In my experience, color organization also works well in kids’ rooms because it’s fun and creates independence. Kids know rainbow order, and organizing by color comes naturally to them. Plus, LEGOs and blocks sorted in neat, color-coded containers are so much more visually satisfying than a big jumble of toys. Bujold agrees, sharing that “it makes it easier for kids to find their favorite things and put them back in order when tidying their room.”

Where to Really Hone Your Skills

Bujold also notes that there’s “magic” in productivity and office organization when you sort by color.

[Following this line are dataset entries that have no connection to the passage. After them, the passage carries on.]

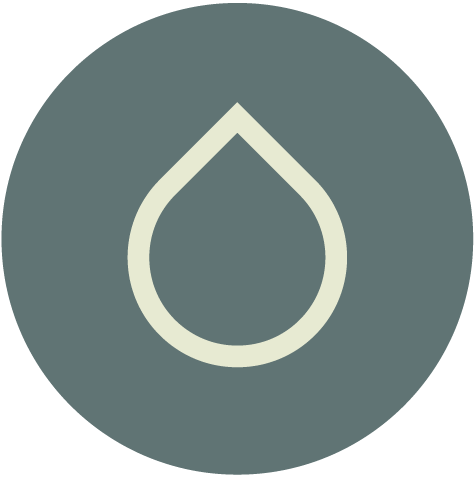
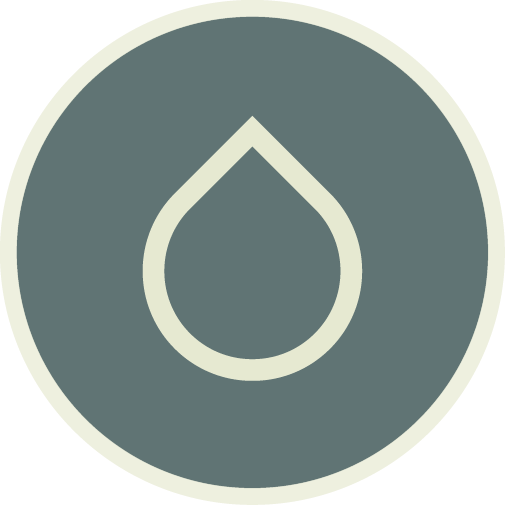
Canopy smoothing (atm if R is pressed), import new ui images

Changed region(s): [[0.0, 0.0, 1.0, 1.0], [0.2653, 0.205, 0.7368, 0.7908], [0.3537, 0.6444, 0.3832, 0.6736]]

diff --git a/Assets/Scripts/TreeGenerator.cs b/Assets/Scripts/TreeGenerator.cs
@@ -49,6 +49,7 @@ public class TreeGenerator : MonoBehaviour
     private List<Vector3> ringBasePositions;
 
     private List<GameObject> branches;
+    private List<GameObject> canopies;
 
     private Random.State initialRandomState;
 
@@ -57,7 +58,7 @@ public class TreeGenerator : MonoBehaviour
         // Initialize and store the random seed
         initialRandomState = Random.state;
 
-        RegenerateTree();
+        RegenerateTree(false);
     }
 
     void Start() 
@@ -69,7 +70,7 @@ public class TreeGenerator : MonoBehaviour
     {
         if (Input.GetKeyDown("r"))
         {
-            RegenerateTree();
+            RegenerateTree(true);
         }
     }
 
@@ -82,7 +83,14 @@ public class TreeGenerator : MonoBehaviour
     {
         previousSize = size;
 
-        StartCoroutine(GenerateSmooth(30, newSize, 0f, 3f));
+        // If the size is large enough, update mesh
+        if (Mathf.Abs(newSize - size) > 0.01f)
+        {
+            StartCoroutine(GenerateSmooth(30, newSize, 0f, 3f));
+        }
+        
+        // If leaves have changed, shrink or expand the canopies
+        // TODO:
     }
 
     IEnumerator GenerateSmooth(int steps, float newSize, float time, float duration)
@@ -94,18 +102,20 @@ public class TreeGenerator : MonoBehaviour
 
         if (rate >= 1f)
         {
+            size = newSize;
+            RegenerateTree(false);
             yield break;
         }
 
         yield return new WaitForSeconds(stepSize);
 
         size = previousSize + rate * (newSize - previousSize);
-        RegenerateTree();
+        RegenerateTree(false);
 
         StartCoroutine(GenerateSmooth(steps, newSize, time, duration));
     }
 
-    private void RegenerateTree()
+    private void RegenerateTree(bool canopyAnimation)
     {
         //size = Random.Range(0.5f, 1.5f);
 
@@ -125,11 +135,11 @@ public class TreeGenerator : MonoBehaviour
         // Generate initial tree params for mesh generation
         NewTreeParameters(TrunkLength);
 
-        // Initialize branches
         branches = new List<GameObject>();
+        canopies = new List<GameObject>();
 
         // Generate the tree
-        GenerateTree();
+        GenerateTree(canopyAnimation);
 
         transform.localScale = Vector3.one * Scale;
     }
@@ -183,13 +193,13 @@ public class TreeGenerator : MonoBehaviour
         }
     }
 
-    private void GenerateTree()
+    private void GenerateTree(bool canopyAnimation)
     {
         var trunk = GenerateBranch(gameObject, transform.position, Vector3.up, 0, TrunkStartThickness, TrunkInterval, TrunkLength);
 
         GenerateTreeRecursive(trunk);
 
-        GenerateCanopy();
+        GenerateCanopy(canopyAnimation);
     }
 
     private void GenerateTreeRecursive(GameObject parent)
@@ -221,7 +231,7 @@ public class TreeGenerator : MonoBehaviour
         }
     }
 
-    private void GenerateCanopy()
+    private void GenerateCanopy(bool canopyAnimation)
     {
         for (var i = 0; i < branches.Count; i++)
         {
@@ -236,10 +246,15 @@ public class TreeGenerator : MonoBehaviour
             // Scale the object
             var branchThickness = branch.GetComponent<Branch>().InitialThickness;
             canopy.transform.rotation = Random.rotation;
-            canopy.transform.localScale = Vector3.one * Mathf.Log(Random.Range(10f, 30f) * branchThickness * size);
 
             // Generate the canopy mesh
             GenerateCanopyMesh(canopy);
+
+            // Give scaling instructions
+            canopy.GetComponent<Canopy>().TargetScale = Vector3.one * Mathf.Log(Random.Range(10f, 30f) * branchThickness * size);
+            canopy.GetComponent<Canopy>().SkipExpansion = !canopyAnimation;
+
+            canopies.Add(canopy);
         }
     }
 

diff --git a/Assets/Scripts/Canopy.cs b/Assets/Scripts/Canopy.cs
@@ -1,0 +1,53 @@
+using System.Collections;
+using System.Collections.Generic;
+using UnityEngine;
+
+public class Canopy : MonoBehaviour
+{
+    private Vector3 originalScale;
+
+    private Vector3 startScale;
+
+    [HideInInspector]
+    public Vector3 TargetScale;
+
+    [HideInInspector]
+    public bool SkipExpansion;
+
+    public float ExpandTime;
+    public float ExpandRandomness;
+
+    private float expandTime;
+    private float expandTimer;
+
+    void Awake()
+    {
+        originalScale = new Vector3(0.1f, 0.1f, 0.1f);
+
+        expandTime = ExpandTime + Random.Range(-ExpandRandomness, ExpandRandomness);
+        expandTimer = 0f;
+    }
+
+    void Start() 
+    {
+        if (SkipExpansion)
+        {
+            expandTimer = expandTime;
+            transform.localScale = TargetScale;
+        }
+        else
+        {
+            startScale = originalScale;
+        }
+    }
+    
+    void Update()
+    {
+        var dt = Time.deltaTime;
+        expandTimer += dt;
+
+        var rate = Mathf.Clamp(expandTimer / expandTime, 0f, 1f);
+
+        transform.localScale = Vector3.Lerp(startScale, TargetScale, rate);
+    }
+}
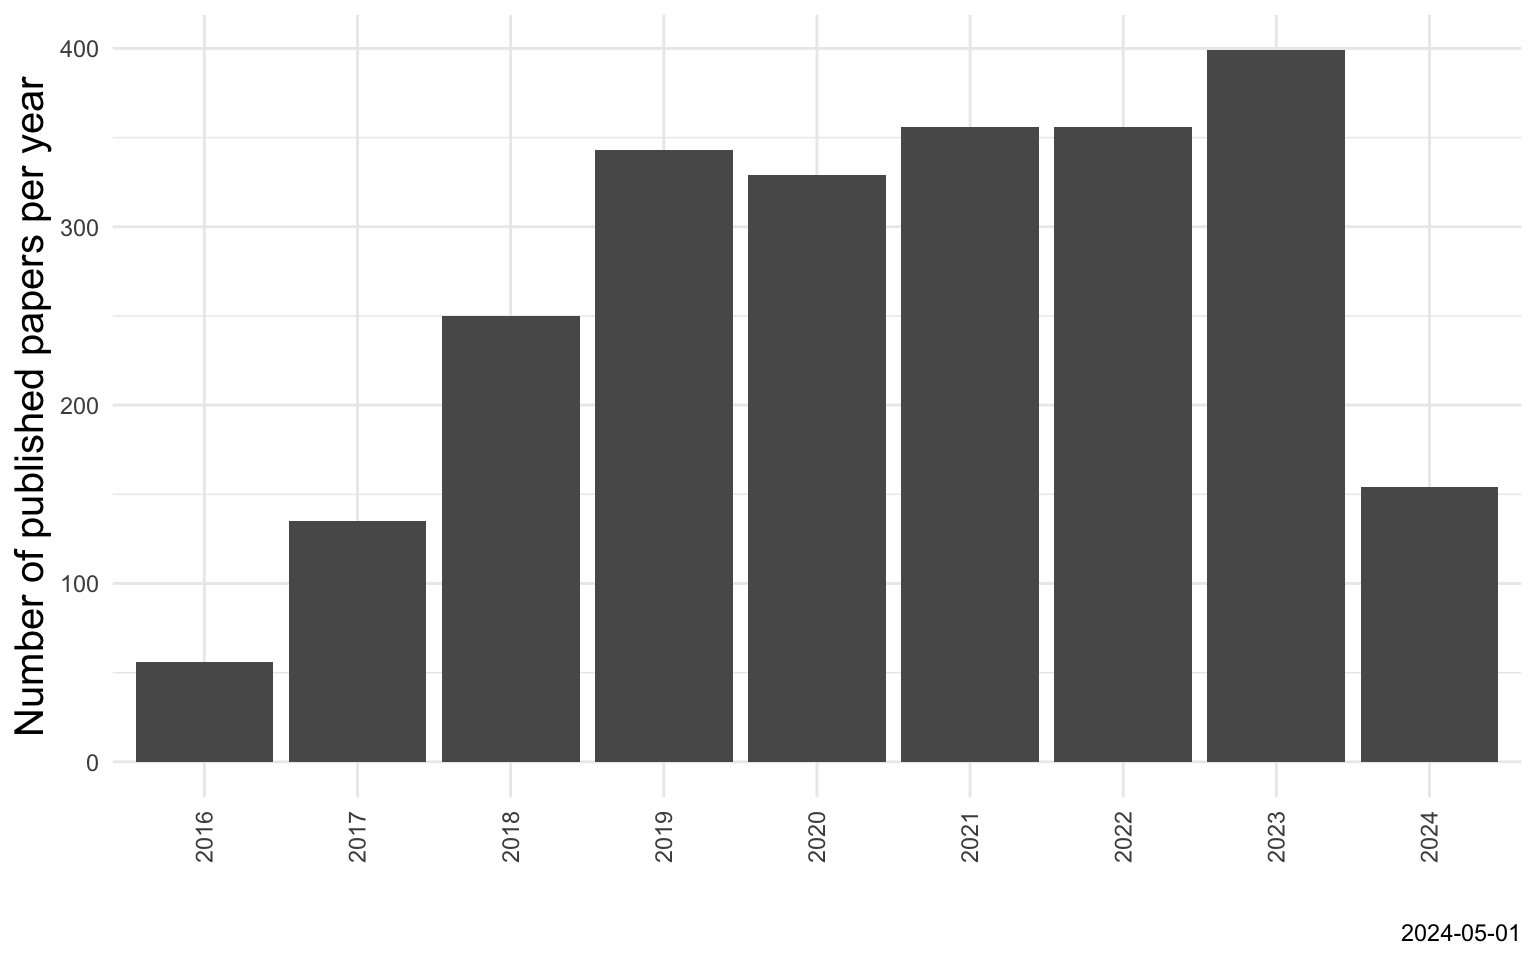
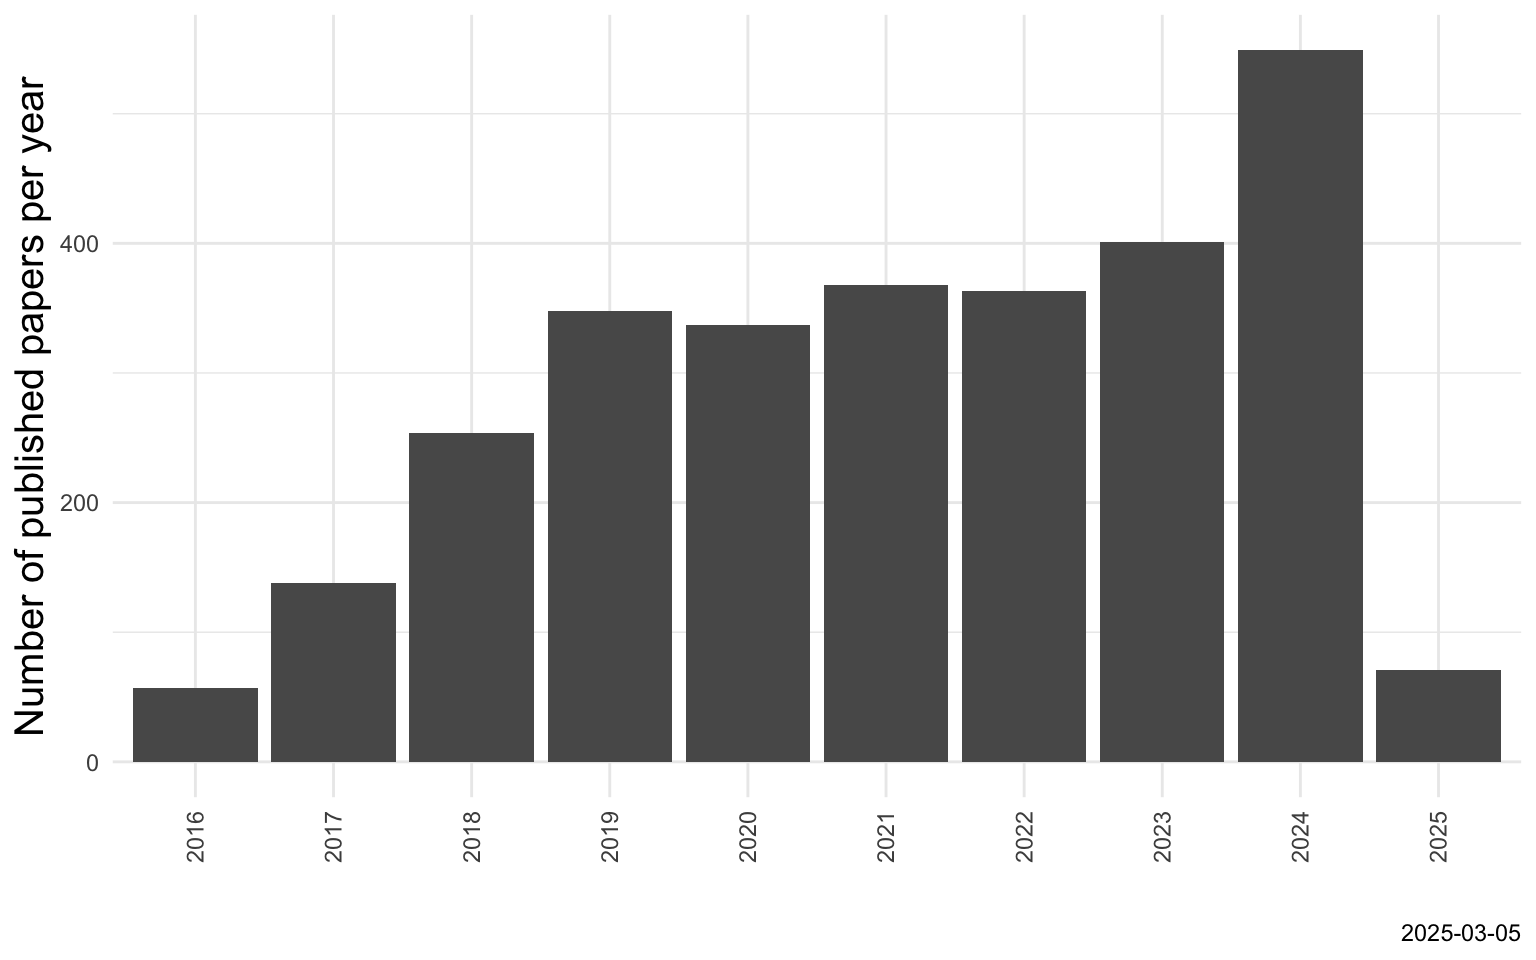
Update most cited papers, add JOSS paper, and update papers per year

diff --git a/joss-poster.tex b/joss-poster.tex
@@ -5,7 +5,7 @@
 \usepackage{ETbb}
 \usepackage[fontsize=28pt]{fontsize}
 % \usepackage{microtype}  % conflicts with hyperref and tikzposter, see https://tex.stackexchange.com/questions/481636/incompatibility-between-tikzposter-class-microtype-and-hyperref-package
-\usepackage{hyperref}
+\usepackage[hidelinks]{hyperref}
 \usepackage{qrcode}
 
 % \title{The Journal of Open Source Software}
@@ -46,25 +46,26 @@
   software itself
   \href{https://joss.readthedocs.io/en/latest/review_checklist.html}{meets
     some modern standards}, including having documentation, tests
-  (preferably automated), and community guidelines.  This way, JOSS
-  aims to give software creators a citable artefact
-  through which their research contribution can be recognised,
-  and to encourage them to use good software practice.}
+  (preferably automated), and community guidelines. This way, JOSS
+  aims to give software creators a citable artifact
+  through which their research contribution can be recognized,
+  and to encourage them to use good software practice.\\\newline
+  Latest paper: \footnotesize Diehl, Patrick, et al.\ "The Journal of Open Source Software (JOSS): Bringing Open-Source Software Practices to the Scholarly Publishing Community for Authors, Reviewers, Editors, and Publishers." Journal of Librarianship and Scholarly Communication 12.2 (2025). }
 
 \block{Publication statistics}{
   \begin{center}
-    \includegraphics[width=0.43\textwidth]{joss-papers-per-year.png}
+    \includegraphics[width=0.35\textwidth]{joss-papers-per-year.png}
   \end{center}
   \begin{center}
     \emph{Most-cited articles}:
   \begin{tabular}{p{0.62\linewidth}@{\quad}cc}
     \textbf{Title} & \textbf{Date} & \textbf{Citations} \\
-    \href{https://dx.doi.org/10.21105/joss.01686}{Welcome to the Tidyverse} & 2019-11-21 & 9\,431 \\
+    \href{https://dx.doi.org/10.21105/joss.01686}{Welcome to the Tidyverse} & 2019-11-21 & 14\,147 \\
     \href{https://dx.doi.org/10.21105/joss.00861}{UMAP: Uniform Manifold Approximation and Projection}
-    & 2018-09-02 & 4\,858 \\
-    \href{https://dx.doi.org/10.21105/joss.03021}{seaborn: statistical data visualization} & 2021-04-06 & 2\,652 \\
-    \href{https://dx.doi.org/10.21105/joss.03139}{performance: An R Package for Assessment, Comparison and Testing of Statistical Models} & 2021-04-21 & 1\,574 \\
-    \href{https://dx.doi.org/10.21105/joss.00024}{corner.py: Scatterplot matrices in Python} & 2016-06-08 & 1\,313 \\
+    & 2018-09-02 & 6\,701 \\
+    \href{https://dx.doi.org/10.21105/joss.03021}{seaborn: statistical data visualization} & 2021-04-06 & 4\,414 \\
+    \href{https://dx.doi.org/10.21105/joss.03139}{performance: An R Package for Assessment, Comparison and Testing of Statistical Models} & 2021-04-21 & 2\,743 \\
+    \href{https://doi.org/10.21105/joss.00772}{ggeffects: Tidy Data Frames of Marginal Effects from Regression Models} & 2018-06-29 & 1\,762 \\
   \end{tabular}
   \end{center}
 }
@@ -111,7 +112,8 @@ than providing a few monolithic reviews, several weeks apart.}
 %   \end{center}}
 %   \subcolumn{0.55}
   \block{About this poster}{
-Presented by Patrick Diehl and Daniel S. Katz at the \emph{2nd Annual Conference of the US Research Software Engineering Association} in Albuquerque, NM, 15--17 Oct 2024. Publication workflow diagram by Kyle Niemeyer (10.5281/zenodo.4538853). \\
+Presented by Patrick Diehl and Daniel S. Katz at the \emph{3nd Annual Conference of the US Research Software Engineering Association} in Philadelphia, PA, 6--8 Oct 2025. Publication workflow diagram by Kyle Niemeyer (10.5281/zenodo.4538853). \\
+%LA-UR-24-28030\\
 
 \begin{wrapfigure}[5]{r}{10cm}\vskip-1em\includegraphics[width=\linewidth]{by.png}\end{wrapfigure}
 Licensed under a Creative Commons Attribution 4.0 \\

“Think files and calendars. If you don’t have a color system for your files, paper or digital, I highly recommend it,” she says. “You could assign red for to-dos, green for financials, blue for medical and health, yellow for activities and entertainment, and so on. Calendars are also a great ‘space’ to organize by color — whether it be your own personal calendar, a work calendar, or a family calendar where each family member gets their own color.”

If you’re still not sold on color organization, there are additional benefits that I’ve experienced by color organizing in a small space, too. By grouping things by color, it can help a space feel more cohesive. It can also turn functional items into decor and help reduce visual clutter. A once-messy shelf becomes instantly more visually appealing when sorted by color.

Where to Be Careful

But not everything is sunshine and rainbows in the world of color organization either. Bujold explains: “If you have perfectionist tendencies, you might get stuck in the setting up of the system or get stumped by certain items that don’t fit perfectly in a color category. Color-coding is just a system, and it’s not the only one you should use to organize your home. Organizing by color is a system meant to be easy to maintain. If it’s not, maybe it’s just not for you. People have to go with what works with their brain.”

If you want to get started with a little color organization in your life, Bujold has some parting tips: “If you’re just starting out, I would suggest testing one space and see how that works for you.,” she says. “Try reorganizing a bookshelf or your closet and live with it for a week. How is that working? Does it make it easier to get dressed in the morning?”

After that week has passed, and if you like how it went, try more spaces over time. “Decluttering and organizing is a journey with no destination,” Bujold says. “Go slow and have fun with it.”

This piece is part of Color Month, where we’re showing you the best ways to inject more color into your home and life. From paint color combos to vibrant house tours, head over here to see it all.